Three elements of building an integrated plan-to-cash platform
To address these problems head-on, consumer goods companies need to tackle three major challenges that are hindering their ability to optimize the end-to-end process of demand planning through to cash collection.
Closer functional alignment
Business functions frequently have competing or misaligned goals and incentives. Consider the sales and production groups in a diversified food manufacturer. The sales team is less worried about the mix of goods it must sell to reach its $100 million revenue target. But for the production team, the process of producing bottled water is vastly different from that of producing ice cream.
The pain may not be obvious during the normal course of business. But any kind of shock to the system – say, a natural disaster that creates a surge in demand for that bottled water – will stress test the operational plan and expose any weaknesses.

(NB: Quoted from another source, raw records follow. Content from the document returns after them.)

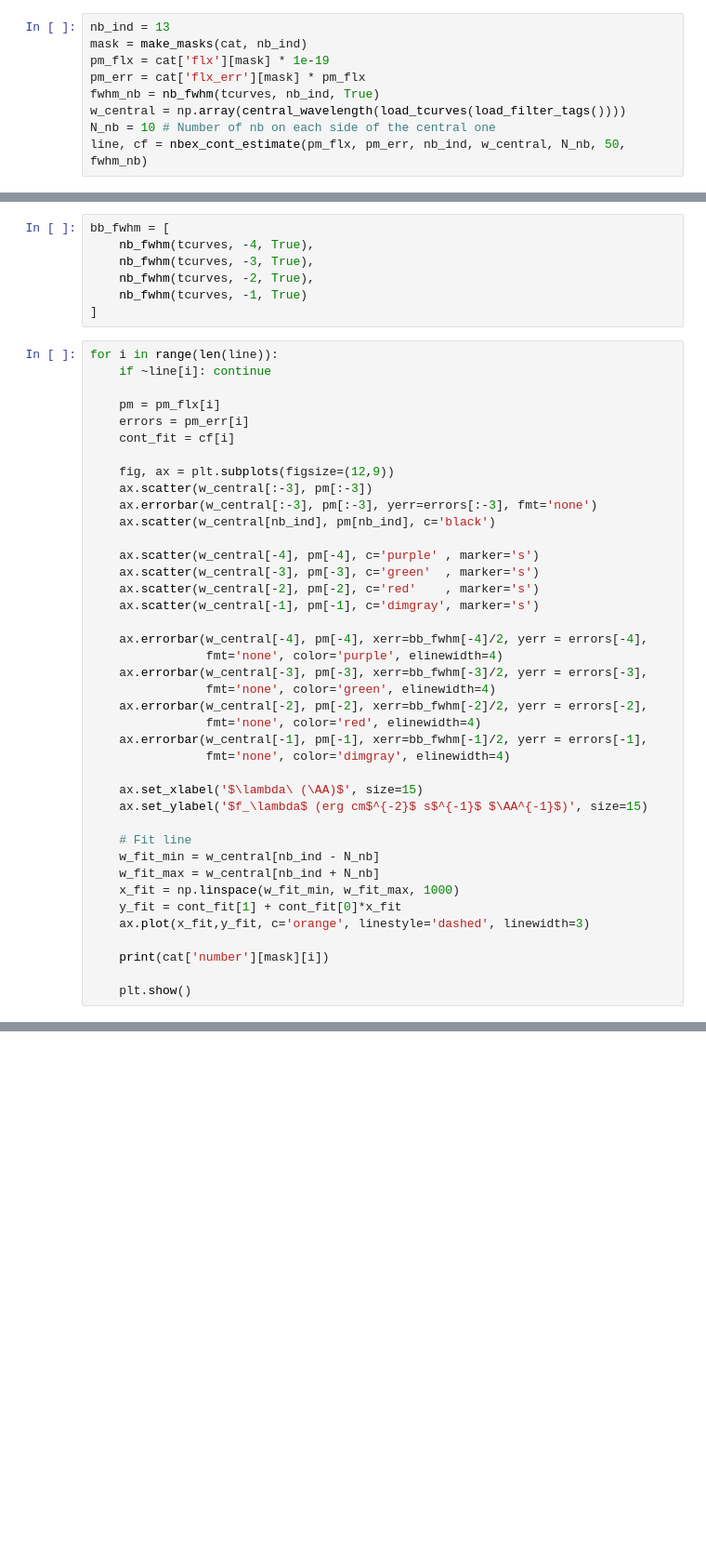
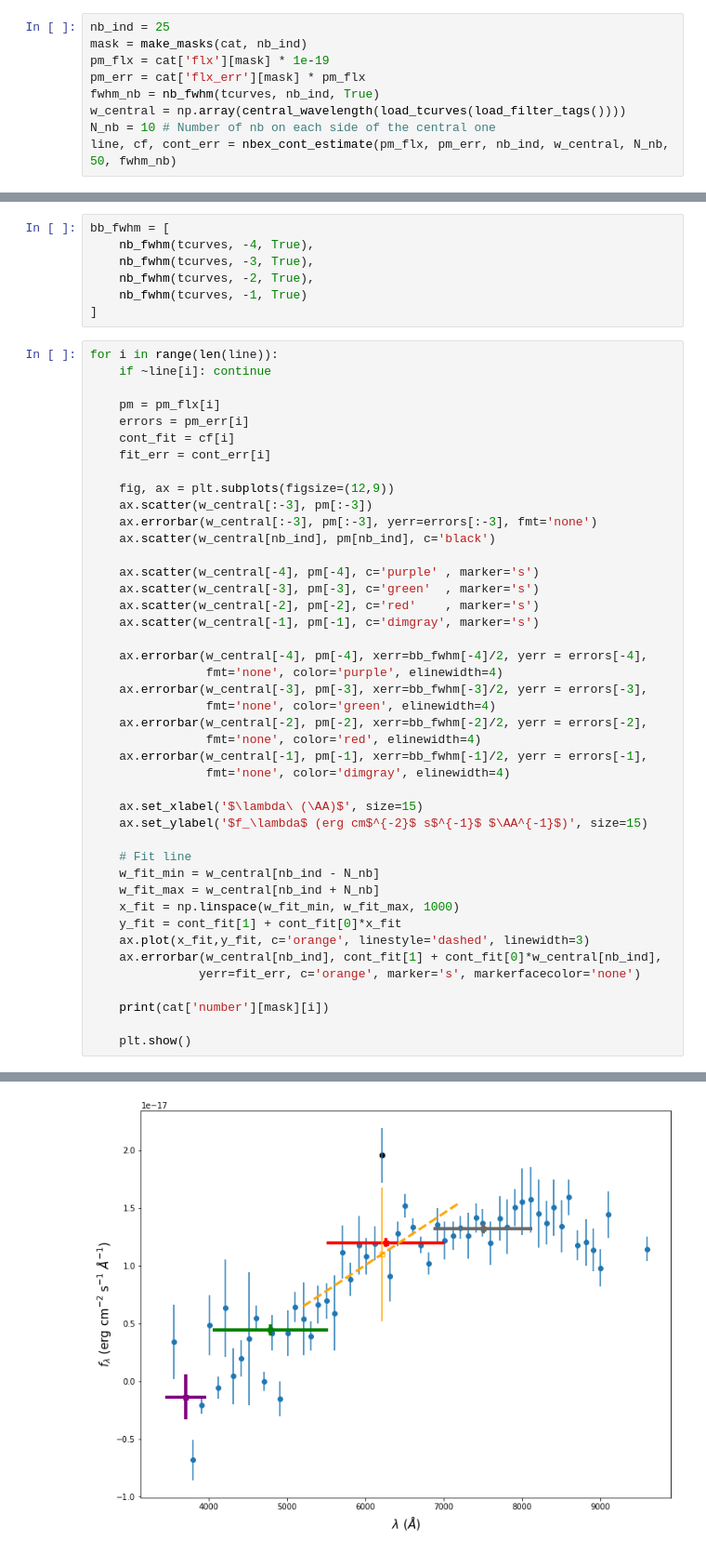
Before and after one commit to totoal/LAEs, a Jupyter notebook: cont_fit_selection.ipynb, the cells around one changed output, grey strips where cells are left out. Shown at 93% size. Drawn from its saved outputs; the diff is of its cells as text; blank space fills up the shorter version.

```diff
--- a/cont_fit_selection.ipynb
+++ b/cont_fit_selection.ipynb
@@ -30,11 +30,11 @@ def make_masks(cat, nb_ind):
     mask_total = mask_pz_odds & mask_pmotion & mask_snr
     return mask_total
 # %%
-nb_ind = 13
+nb_ind = 25
 mask = make_masks(cat, nb_ind)
 pm_flx = cat['flx'][mask] * 1e-19
 pm_err = cat['flx_err'][mask] * pm_flx
 fwhm_nb = nb_fwhm(tcurves, nb_ind, True)
 w_central = np.array(central_wavelength(load_tcurves(load_filter_tags())))
 N_nb = 10 # Number of nb on each side of the central one
-line, cf = nbex_cont_estimate(pm_flx, pm_err, nb_ind, w_central, N_nb, 50, fwhm_nb)
+line, cf, cont_err = nbex_cont_estimate(pm_flx, pm_err, nb_ind, w_central, N_nb, 50, fwhm_nb)
@@ -54,6 +58,7 @@ for i in range(len(line)):
     pm = pm_flx[i]
     errors = pm_err[i]
     cont_fit = cf[i]
+    fit_err = cont_err[i]
 
     fig, ax = plt.subplots(figsize=(12,9))
     ax.scatter(w_central[:-3], pm[:-3])
@@ -83,7 +88,10 @@ for i in range(len(line)):
     x_fit = np.linspace(w_fit_min, w_fit_max, 1000)
     y_fit = cont_fit[1] + cont_fit[0]*x_fit
     ax.plot(x_fit,y_fit, c='orange', linestyle='dashed', linewidth=3)
+    ax.errorbar(w_central[nb_ind], cont_fit[1] + cont_fit[0]*w_central[nb_ind],
+               yerr=fit_err, c='orange', marker='s', markerfacecolor='none')
 
     print(cat['number'][mask][i])
 
     plt.show()
+# %% [output]
@@ -89,0 +99 @@ for i in range(len(line)):
+[figure, added]
```
Also changed, not shown: parts of 3 cells of this notebook.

Now multiply this scenario over thousands of SKUs. Add the impact of trade promotions, regional variations in consumer demand, and channel structures. It's no wonder there's a level of mistrust – or at least misunderstanding – between functions. This often leads to subpar outcomes in operational planning, with inconsistent participation and a focus on reporting rather than action-oriented problem-solving.
Aiming for perfect alignment is not the goal here – nor is it a realistic expectation. However, it's possible to strike an effective balance by establishing an integrated plan-to-cash process with a framework of guardrails that allows functions to exercise some degree of autonomy within predetermined limits. In doing so, the chaos of operational planning can be better controlled.
Visibility – and ownership – of demand drivers
In most organizations, planners have limited visibility into what actually drives the business forecast and the flow of information across silos is inefficient. As a result, they're unable to connect demand forecasts back to cross-functional inputs – making it virtually impossible to pivot quickly if those inputs and assumptions change. This challenge is only compounded by the fact that the number of variables is constantly shifting, without any systematic way to capture them and orchestrate an effective operational plan.
Internal functions must strive to build a connected forecast that ties outputs to inputs. They must establish clear business rules for incorporating near-real-time data that enables agile and rapid decision-making when disruptions occur or new information becomes available. Everyone needs to understand and follow this framework and use a system of record to track drivers and assumptions.
Guardrails are also critical here. It's essential that each driver has an assigned owner for end-to-end accountability when one function makes a decision that impacts the overall plan. If this impact is above predefined limits, it's flagged straight away.
By implementing a consistent framework of business drivers – and holding functions responsible – businesses can propel a more cohesive plan-to-cash process to achieve enterprise-level goals while also having the flexibility to address emerging opportunities or risks. This also helps to move conversations away from discussing numbers and instead puts the spotlight firmly on making the right decisions to succeed in a dynamic market.
Automation with a human touch
Even in today's digital world, many organizations rely on manual forecasting processes. Employees spend an inordinate amount of time reconciling numbers and manipulating data to extract some degree of useful insight from them.
A lack of automation necessitates this manual work, but it's ultimately of little value and misses the opportunity to perform useful analysis, identify opportunities, and craft strategic responses. It's also unrewarding for the employees themselves.
Companies need to shift from focusing on data collection and manipulation to making smart decisions. This means providing real-time data for an accurate view of performance so they can make quick and decisive course corrections when opportunities or challenges arise. Applying advanced scenario analysis capabilities – powered by artificial intelligence and machine learning – adds greater speed and agility in responding to these kinds of changes.
When the enterprise digitizes the labor-intensive tasks of data collection, it can capitalize on the power of augmented intelligence, by which humans and machines work together. Employees are then free to access reliable, real-time data and apply their experience and judgment to what they do best and enjoy most: making critical business decisions. The enterprise must reimagine the organizational model to actively build augmented intelligence into the plan-to-cash process, rethinking not only organizational structures, but also the skills employees need to ensure they're effective in their new roles.